Action item:
List every line below containing "Adobe".

(Web page edit records)

+-------+

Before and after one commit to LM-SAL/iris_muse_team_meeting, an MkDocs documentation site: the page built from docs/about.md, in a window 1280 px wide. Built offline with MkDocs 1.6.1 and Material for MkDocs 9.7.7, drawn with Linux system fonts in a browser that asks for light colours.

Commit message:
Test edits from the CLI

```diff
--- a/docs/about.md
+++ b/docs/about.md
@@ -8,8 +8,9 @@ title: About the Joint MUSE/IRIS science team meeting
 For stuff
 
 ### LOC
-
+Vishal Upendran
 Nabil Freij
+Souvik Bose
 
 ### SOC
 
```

+-------+

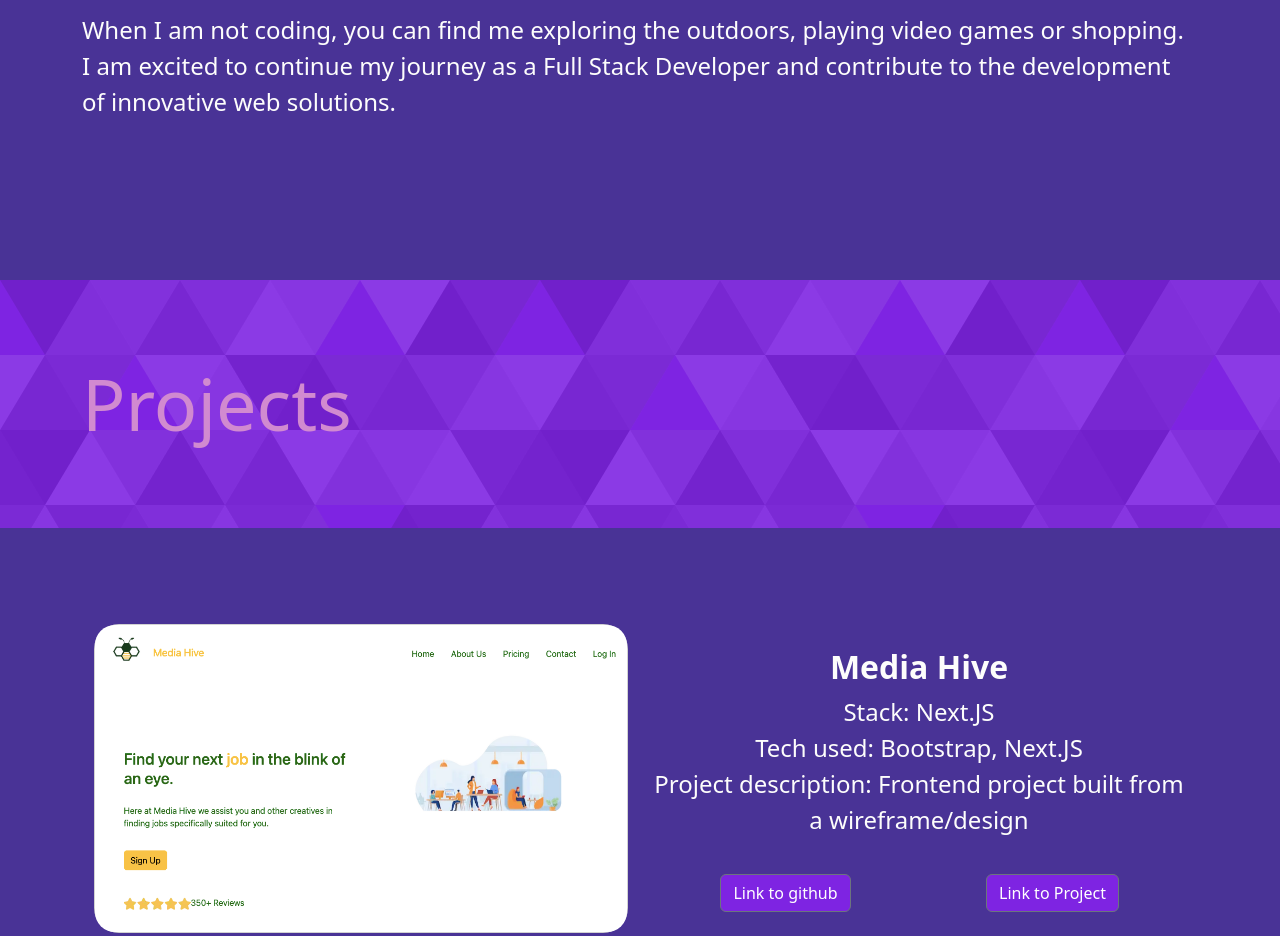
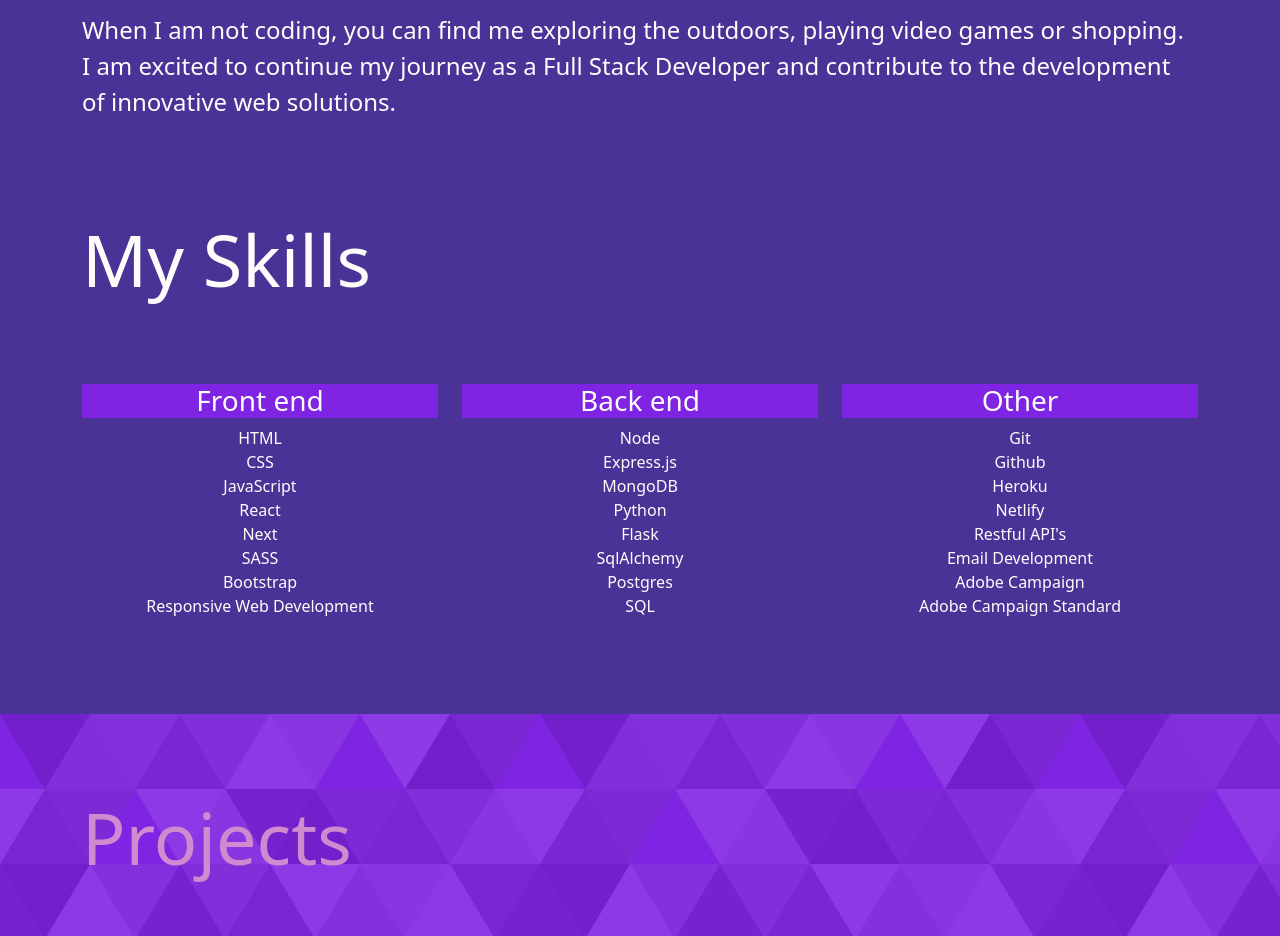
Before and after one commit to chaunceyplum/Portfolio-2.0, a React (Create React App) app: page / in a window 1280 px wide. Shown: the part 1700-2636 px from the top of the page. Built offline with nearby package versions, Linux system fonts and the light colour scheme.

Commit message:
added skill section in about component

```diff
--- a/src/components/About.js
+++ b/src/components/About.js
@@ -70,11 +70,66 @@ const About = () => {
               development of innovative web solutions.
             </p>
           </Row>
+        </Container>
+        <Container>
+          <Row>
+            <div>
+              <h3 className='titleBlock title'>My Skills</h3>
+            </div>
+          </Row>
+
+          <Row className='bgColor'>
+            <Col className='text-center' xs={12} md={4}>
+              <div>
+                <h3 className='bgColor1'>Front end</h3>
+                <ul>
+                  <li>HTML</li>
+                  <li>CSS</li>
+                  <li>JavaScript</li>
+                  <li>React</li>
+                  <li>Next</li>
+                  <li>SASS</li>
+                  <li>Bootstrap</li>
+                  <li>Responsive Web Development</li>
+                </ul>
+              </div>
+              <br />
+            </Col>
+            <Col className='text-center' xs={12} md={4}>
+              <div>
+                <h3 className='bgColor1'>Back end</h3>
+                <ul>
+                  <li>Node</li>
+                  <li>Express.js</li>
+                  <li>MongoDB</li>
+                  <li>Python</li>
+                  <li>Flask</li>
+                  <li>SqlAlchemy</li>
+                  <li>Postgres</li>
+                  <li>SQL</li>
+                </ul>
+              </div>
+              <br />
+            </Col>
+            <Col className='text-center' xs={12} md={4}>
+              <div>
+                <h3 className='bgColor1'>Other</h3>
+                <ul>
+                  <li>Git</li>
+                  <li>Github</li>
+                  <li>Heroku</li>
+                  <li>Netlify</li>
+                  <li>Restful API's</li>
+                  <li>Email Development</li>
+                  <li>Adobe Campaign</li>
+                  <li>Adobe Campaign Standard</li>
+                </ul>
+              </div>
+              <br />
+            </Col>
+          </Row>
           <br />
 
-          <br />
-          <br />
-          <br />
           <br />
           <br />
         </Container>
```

+-------+

Result for this exercise:
+                  <li>Adobe Campaign</li>
+                  <li>Adobe Campaign Standard</li>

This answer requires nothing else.